Think Gran Canaria’s a Spanish island? Well, you’d be both right and wrong. For whilst it’s indisputably politically Spanish, geographically it’s African. A recent academic study on prehistoric barley only serves to highlight the powerful connection between the island and its mother Africa.
We’re often to be found curled up at night (or indeed at any other time) with a copy of something interesting. And one of the Journal of Archaelogical Science‘s latest studies made for fascinating reading. Namely, of-Berbers-and-barley’s Farmer fidelity in the Canary Islands revealed by ancient DNA from prehistoric seeds.
1. Gran Canaria: of Berbers and barley
Enrol your child in a Gran Canaria school and their classmates are as likely to include an Aythami and an Ayoze as an Alejandro and an Andres; a Cathaysa and a Chaxiraxi as a Cecilia and Cristina. Why? Well, this is a Spanish island which embraces its Berber past.
Nobody knows for sure exactly how and when the canarii, the Amazigh-descending tribes, arrived on Gran Canaria. But everybody’s aware of when their relatively untroubled stay on the island started to come to an end. During the Castilian conquest of GC from 1478 to 1483.
One of the staple ingredients of the canarii diet though remains an essential in your average Gran Canaria larder. We’re talking gofio. The canarii used to toast barley and wheat in clay jars before grinding the cereal in hand mills fashioned out of porous basalt stones to produce a sort of flour. This is still used to add substance to soups and stews, as well as to give body to milk drunk by children in the morning and evening.
A popular savoury dish on the island is gofio escaldado. Here the cereal is scalded with boiling hot (ordinarily fish) stock and you scoop the resulting mess into your mouth using a slice of red onion. Those with a sweet tooth will prefer helado/mus de gofio (gofio ice cream/mousse).
Gofio production became larger in scale following the Spanish invasion, with water replacing hand as a means to mill. There are commercial molinos dotted throughout the island, along with more traditional ones such as the 16th-century Molino del Conde in northern GC’s Firgas. Ask Alejandra from the tourist information office next door to demonstrate the process of reducing grains to flour, said to be the secret behind the Canarians being arguably Spain’s strongest people.
2. Farmer Fidelity in the Canary Islands: the findings

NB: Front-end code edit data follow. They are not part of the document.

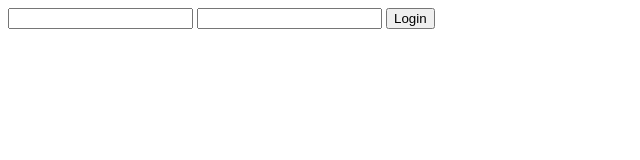
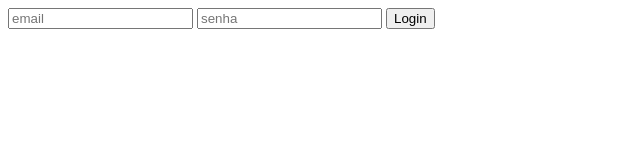
Before and after one commit to italodeAndrade/arquitetura-de-microsservi-os, a website: page node/public/index.html in a window 1280 px wide. Shown: the full height of the page, 0-640 px from the left. Drawn offline with Linux system fonts and the light colour scheme.

Commit message:
node para docker

```diff
--- a/node/package.json
+++ b/node/package.json
@@ -3,6 +3,8 @@
   "version": "1.0.0",
   "main": "index.js",
   "scripts": {
+    "build": "tsc",
+    "start": "node dist/server.js",
     "test": "echo \"Error: no test specified\" && exit 1",
     "dev": "nodemon --exec ts-node src/server.ts"
   },
--- a/node/src/pages/log.html
+++ b/node/public/index.html
@@ -7,8 +7,8 @@
 </head>
 <body>
     <form action="/logar", method="post">
-        <input type="text" name="email" id="email">
-        <input type="password" name="senha" id="senha">
+        <input type="text" name="email" id="email" placeholder="email">
+        <input type="password" name="senha" id="senha" placeholder="senha">
         <button type="submit">Login</button>
     </form>
 </body>
```
Also changed, not shown: node/src/server.ts (+9 -3 lines), node/tsconfig.json (added, +14 -0 lines), 1 other file.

Farmer fidelity in the Canary Islands revealed by ancient DNA from prehistoric seeds was a joint project involving academics from Spain’s University of Las Palmas de Gran Canaria and boffins from Linköping University in Sweden. They analyzed the DNA of ancient barley seeds found in cave granaries such as Guía‘s Cenobio de Valeron which historians once fantasized was a convent for the high priestesses of the canarii, the harimaguada. Concluding that seeds found were around 1,000 years old and a north African variety identical to that cultivated today.
Gran Canaria Local talked to one of the leading Canarian researchers, Jacob Morales-Mateos. He revealed to us that the canarii farmed the land more than the other Amazigh-descending tribes on the rest of the Canary Islands, “constructing the archipelago’s only fortified granaries”. This helped preserve the seeds and aid his team “to decipher the origin of their crops, and with it, the very origin of the aboriginal Canarians.”